--- WHAT YOU NEED TO DO ---
Only lines that contain the word "used" belong in the answer; copy them from the records below.

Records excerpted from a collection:

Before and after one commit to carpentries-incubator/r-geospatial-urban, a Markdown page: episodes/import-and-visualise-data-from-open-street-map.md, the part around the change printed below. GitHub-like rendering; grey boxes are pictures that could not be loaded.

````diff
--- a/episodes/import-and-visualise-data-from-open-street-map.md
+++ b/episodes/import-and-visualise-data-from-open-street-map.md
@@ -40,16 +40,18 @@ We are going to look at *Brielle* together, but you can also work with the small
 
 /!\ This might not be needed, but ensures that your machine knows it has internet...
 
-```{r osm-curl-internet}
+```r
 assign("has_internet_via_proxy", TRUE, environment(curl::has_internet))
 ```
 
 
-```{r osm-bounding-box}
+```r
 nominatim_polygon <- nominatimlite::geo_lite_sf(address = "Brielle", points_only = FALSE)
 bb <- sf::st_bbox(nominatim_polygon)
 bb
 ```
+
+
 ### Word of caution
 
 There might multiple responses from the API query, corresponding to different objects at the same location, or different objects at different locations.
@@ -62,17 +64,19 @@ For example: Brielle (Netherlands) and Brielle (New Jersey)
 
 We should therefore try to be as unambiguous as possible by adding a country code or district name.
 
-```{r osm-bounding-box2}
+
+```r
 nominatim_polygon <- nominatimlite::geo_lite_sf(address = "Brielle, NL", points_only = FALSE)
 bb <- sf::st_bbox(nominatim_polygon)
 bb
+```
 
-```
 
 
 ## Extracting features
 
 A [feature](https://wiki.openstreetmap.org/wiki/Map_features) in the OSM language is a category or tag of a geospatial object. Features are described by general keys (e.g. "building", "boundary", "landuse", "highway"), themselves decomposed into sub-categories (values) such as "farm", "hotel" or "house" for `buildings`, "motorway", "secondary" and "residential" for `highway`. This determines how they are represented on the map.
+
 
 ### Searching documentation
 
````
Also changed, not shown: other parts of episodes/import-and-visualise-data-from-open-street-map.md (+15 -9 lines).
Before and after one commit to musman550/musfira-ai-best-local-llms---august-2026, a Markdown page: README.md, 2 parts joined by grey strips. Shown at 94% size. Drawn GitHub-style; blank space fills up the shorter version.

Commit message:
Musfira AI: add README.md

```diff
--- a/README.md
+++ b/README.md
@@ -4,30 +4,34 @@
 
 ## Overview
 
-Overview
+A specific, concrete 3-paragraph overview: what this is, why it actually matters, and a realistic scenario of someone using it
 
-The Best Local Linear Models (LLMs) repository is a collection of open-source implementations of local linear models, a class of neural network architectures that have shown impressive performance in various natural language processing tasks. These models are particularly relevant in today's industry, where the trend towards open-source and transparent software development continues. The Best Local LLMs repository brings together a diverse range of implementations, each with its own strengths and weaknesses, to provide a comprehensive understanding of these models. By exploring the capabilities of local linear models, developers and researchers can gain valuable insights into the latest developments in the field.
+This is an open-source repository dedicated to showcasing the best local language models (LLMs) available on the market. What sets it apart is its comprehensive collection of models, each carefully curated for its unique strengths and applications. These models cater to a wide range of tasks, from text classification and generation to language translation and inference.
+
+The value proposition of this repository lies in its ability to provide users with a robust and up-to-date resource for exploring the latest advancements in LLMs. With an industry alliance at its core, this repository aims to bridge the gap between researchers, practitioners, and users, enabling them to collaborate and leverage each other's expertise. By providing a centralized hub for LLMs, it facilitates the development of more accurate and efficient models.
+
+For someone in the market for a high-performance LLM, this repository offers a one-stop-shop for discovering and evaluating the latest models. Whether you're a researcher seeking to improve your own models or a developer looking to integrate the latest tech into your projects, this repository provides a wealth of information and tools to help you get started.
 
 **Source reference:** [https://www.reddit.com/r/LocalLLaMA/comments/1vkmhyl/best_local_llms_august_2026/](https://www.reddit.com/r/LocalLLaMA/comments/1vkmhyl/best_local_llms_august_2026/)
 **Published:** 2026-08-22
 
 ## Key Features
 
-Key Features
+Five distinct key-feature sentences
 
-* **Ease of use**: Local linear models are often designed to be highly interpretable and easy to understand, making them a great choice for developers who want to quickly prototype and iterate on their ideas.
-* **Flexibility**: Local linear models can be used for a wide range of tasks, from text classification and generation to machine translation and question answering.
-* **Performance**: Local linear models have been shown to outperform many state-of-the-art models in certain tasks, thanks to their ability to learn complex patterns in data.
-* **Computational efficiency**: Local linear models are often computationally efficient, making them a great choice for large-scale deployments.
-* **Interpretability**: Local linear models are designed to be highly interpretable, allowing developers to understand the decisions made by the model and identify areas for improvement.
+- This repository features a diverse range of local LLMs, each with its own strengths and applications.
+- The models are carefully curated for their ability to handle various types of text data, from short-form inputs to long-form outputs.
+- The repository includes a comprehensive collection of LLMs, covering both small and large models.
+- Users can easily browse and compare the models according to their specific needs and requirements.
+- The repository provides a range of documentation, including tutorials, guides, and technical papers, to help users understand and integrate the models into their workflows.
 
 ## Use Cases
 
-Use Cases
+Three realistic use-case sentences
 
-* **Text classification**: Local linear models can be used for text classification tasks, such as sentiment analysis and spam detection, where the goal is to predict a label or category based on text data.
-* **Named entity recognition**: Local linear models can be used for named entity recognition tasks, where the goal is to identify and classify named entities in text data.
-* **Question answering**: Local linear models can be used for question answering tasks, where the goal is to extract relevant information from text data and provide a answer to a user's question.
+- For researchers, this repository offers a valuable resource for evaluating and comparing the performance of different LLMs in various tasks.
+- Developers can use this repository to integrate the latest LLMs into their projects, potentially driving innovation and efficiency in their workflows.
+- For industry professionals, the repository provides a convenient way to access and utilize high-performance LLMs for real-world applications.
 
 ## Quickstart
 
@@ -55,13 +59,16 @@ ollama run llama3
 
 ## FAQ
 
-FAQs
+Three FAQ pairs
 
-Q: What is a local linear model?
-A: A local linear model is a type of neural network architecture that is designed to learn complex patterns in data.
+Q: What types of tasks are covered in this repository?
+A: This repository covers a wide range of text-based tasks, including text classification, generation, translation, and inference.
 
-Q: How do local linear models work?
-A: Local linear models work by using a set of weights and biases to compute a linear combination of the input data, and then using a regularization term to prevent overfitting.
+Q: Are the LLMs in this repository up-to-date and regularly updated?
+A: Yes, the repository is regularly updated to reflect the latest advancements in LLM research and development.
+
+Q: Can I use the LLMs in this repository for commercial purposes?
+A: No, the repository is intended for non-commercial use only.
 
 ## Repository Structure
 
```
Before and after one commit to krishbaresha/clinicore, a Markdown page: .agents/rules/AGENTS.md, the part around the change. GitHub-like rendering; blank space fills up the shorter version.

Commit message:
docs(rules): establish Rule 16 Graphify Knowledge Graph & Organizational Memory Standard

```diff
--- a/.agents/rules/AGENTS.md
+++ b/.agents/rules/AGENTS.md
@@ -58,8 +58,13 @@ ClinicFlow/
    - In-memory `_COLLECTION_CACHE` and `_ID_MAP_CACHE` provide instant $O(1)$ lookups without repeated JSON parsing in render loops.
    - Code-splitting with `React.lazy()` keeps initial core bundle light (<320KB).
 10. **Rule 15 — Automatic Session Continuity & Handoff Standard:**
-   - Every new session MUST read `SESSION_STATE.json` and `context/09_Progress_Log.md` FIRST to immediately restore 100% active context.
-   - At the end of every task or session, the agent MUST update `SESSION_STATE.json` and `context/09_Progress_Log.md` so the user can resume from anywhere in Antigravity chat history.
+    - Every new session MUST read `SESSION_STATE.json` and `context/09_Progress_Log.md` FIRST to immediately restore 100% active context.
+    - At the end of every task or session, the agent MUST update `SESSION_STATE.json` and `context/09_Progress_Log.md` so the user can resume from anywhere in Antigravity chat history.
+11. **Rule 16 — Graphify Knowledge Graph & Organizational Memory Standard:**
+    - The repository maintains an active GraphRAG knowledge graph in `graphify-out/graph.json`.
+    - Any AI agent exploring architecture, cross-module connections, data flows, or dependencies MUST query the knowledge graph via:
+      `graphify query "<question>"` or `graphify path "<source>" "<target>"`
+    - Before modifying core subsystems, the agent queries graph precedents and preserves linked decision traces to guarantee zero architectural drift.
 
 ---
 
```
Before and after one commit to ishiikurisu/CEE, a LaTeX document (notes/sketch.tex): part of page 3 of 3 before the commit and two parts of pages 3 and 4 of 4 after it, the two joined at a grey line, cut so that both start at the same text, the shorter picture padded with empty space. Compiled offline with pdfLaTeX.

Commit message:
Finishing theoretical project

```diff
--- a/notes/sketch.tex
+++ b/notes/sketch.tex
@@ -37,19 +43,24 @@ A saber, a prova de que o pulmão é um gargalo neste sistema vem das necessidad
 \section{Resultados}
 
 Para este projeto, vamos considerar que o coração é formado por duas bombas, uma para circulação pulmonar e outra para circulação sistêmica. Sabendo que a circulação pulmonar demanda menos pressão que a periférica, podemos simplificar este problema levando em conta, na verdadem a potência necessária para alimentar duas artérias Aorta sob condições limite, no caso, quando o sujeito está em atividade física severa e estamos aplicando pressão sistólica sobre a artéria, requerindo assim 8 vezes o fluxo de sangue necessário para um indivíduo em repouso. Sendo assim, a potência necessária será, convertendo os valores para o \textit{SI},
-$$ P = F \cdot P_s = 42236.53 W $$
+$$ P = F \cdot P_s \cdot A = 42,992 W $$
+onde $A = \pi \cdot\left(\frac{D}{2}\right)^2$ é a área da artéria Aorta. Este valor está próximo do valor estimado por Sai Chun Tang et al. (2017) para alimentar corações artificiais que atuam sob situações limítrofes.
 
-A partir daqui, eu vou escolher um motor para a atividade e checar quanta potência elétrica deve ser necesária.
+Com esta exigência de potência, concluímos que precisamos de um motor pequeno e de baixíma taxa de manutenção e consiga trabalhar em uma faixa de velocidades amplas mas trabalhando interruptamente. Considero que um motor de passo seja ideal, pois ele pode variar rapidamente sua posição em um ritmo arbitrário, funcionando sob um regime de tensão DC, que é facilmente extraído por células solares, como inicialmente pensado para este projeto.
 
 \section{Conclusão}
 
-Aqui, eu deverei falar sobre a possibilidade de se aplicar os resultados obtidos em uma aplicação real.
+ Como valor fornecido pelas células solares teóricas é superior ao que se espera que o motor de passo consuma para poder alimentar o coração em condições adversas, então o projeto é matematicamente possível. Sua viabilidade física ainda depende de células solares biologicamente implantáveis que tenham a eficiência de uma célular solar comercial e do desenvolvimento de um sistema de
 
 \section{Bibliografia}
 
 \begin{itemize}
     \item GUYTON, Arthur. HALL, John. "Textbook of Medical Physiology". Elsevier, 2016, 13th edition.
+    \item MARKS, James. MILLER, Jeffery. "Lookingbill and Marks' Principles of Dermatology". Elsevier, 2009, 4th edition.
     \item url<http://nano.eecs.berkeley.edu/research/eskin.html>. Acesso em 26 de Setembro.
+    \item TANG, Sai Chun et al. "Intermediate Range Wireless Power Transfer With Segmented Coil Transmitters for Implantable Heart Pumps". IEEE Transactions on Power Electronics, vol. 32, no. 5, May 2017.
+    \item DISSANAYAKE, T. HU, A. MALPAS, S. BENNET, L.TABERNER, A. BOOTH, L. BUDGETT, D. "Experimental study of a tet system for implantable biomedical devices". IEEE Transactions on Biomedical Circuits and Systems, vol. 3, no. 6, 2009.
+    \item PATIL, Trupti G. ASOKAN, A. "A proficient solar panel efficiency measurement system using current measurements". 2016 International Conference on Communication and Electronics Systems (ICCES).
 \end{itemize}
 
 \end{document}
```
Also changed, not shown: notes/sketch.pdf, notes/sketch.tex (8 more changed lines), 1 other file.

--- EXERCISE SOLUTION ---
-* **Flexibility**: Local linear models can be used for a wide range of tasks, from text classification and generation to machine translation and question answering.
-* **Text classification**: Local linear models can be used for text classification tasks, such as sentiment analysis and spam detection, where the goal is to predict a label or category based on text data.
-* **Named entity recognition**: Local linear models can be used for named entity recognition tasks, where the goal is to identify and classify named entities in text data.
-* **Question answering**: Local linear models can be used for question answering tasks, where the goal is to extract relevant information from text data and provide a answer to a user's question.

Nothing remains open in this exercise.